and we face today greater that they were in the Cold War? And is the Alliance
equipped to address today's challenges or even the most appropriate institution
for the task? In both instances, my answer is a qualified no. That does
not mean that NATO is not useful. It is. But its use today is very different
to what it once was.
I will let the readers decide whether I have misrepresented
your views. But let it be said that the crux of the difference lies in
whether al-Qaida-type terrorism should be viewed as an old menace
in a new guise or a new threat altogether. I maintain that it is different
in both its goals and, more importantly, the destructive means potentially
at its disposal. A recent report by the al Qaida and Taliban
Sanctions Committee of the United Nations (an organisation not known for
warmongering) warned that: "The risk of al Qaida acquiring and
using weapons of mass destruction also continues to grow. They have already
taken the decision to use chemical and bio-weapons in their forthcoming
attacks. The only restraint they are facing is the technical complexity
to operate them properly and effectively." I think those words speak for
That said, we probably see eye to eye on many more

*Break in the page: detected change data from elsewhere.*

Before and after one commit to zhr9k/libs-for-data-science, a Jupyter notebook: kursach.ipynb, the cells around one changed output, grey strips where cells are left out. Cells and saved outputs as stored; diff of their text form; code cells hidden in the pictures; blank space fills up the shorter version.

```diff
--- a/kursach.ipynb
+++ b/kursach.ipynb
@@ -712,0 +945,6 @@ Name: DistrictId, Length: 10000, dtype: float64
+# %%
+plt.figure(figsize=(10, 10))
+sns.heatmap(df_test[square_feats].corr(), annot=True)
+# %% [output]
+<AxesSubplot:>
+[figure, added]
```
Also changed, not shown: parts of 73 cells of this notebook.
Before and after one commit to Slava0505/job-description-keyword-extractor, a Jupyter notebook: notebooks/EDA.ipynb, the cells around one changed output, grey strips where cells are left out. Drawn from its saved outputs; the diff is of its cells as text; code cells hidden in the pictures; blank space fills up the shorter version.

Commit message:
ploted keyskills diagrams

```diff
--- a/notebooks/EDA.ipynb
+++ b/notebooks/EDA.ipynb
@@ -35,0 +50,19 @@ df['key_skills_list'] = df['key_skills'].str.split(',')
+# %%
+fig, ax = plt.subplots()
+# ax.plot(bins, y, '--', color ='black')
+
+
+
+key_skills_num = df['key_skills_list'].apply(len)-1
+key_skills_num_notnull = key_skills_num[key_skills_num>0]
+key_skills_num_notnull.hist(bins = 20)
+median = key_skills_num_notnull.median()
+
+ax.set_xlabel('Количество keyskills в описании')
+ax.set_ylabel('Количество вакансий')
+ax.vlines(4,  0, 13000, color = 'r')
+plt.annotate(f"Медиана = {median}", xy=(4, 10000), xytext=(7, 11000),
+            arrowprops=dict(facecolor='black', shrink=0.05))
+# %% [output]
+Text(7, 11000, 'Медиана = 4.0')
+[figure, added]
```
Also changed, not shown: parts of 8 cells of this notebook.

issues than it appears. I am particularly pleased to see that you believe
that: "Good transatlantic relations are essential to Europe and good global
NATO is an expression of only one, albeit important,
dimension of this relationship - military cooperation. I think you do
the topic a disservice by asking whether the Alliance is the answer to
terrorism. The effort must clearly be much broader than anything NATO
has ever set out to achieve. As we both pointed out earlier, action on
multiple fronts such as intelligence, foreign policy and development aid
is required. But NATO is better equipped than any alliance in history
to organise joint military action against terrorism when needed. It has
made remarkable progress in adapting its policies and capabilities to
the new challenge, despite all the recent tensions and disagreements.
That in itself is testimony to the gravity of the threat.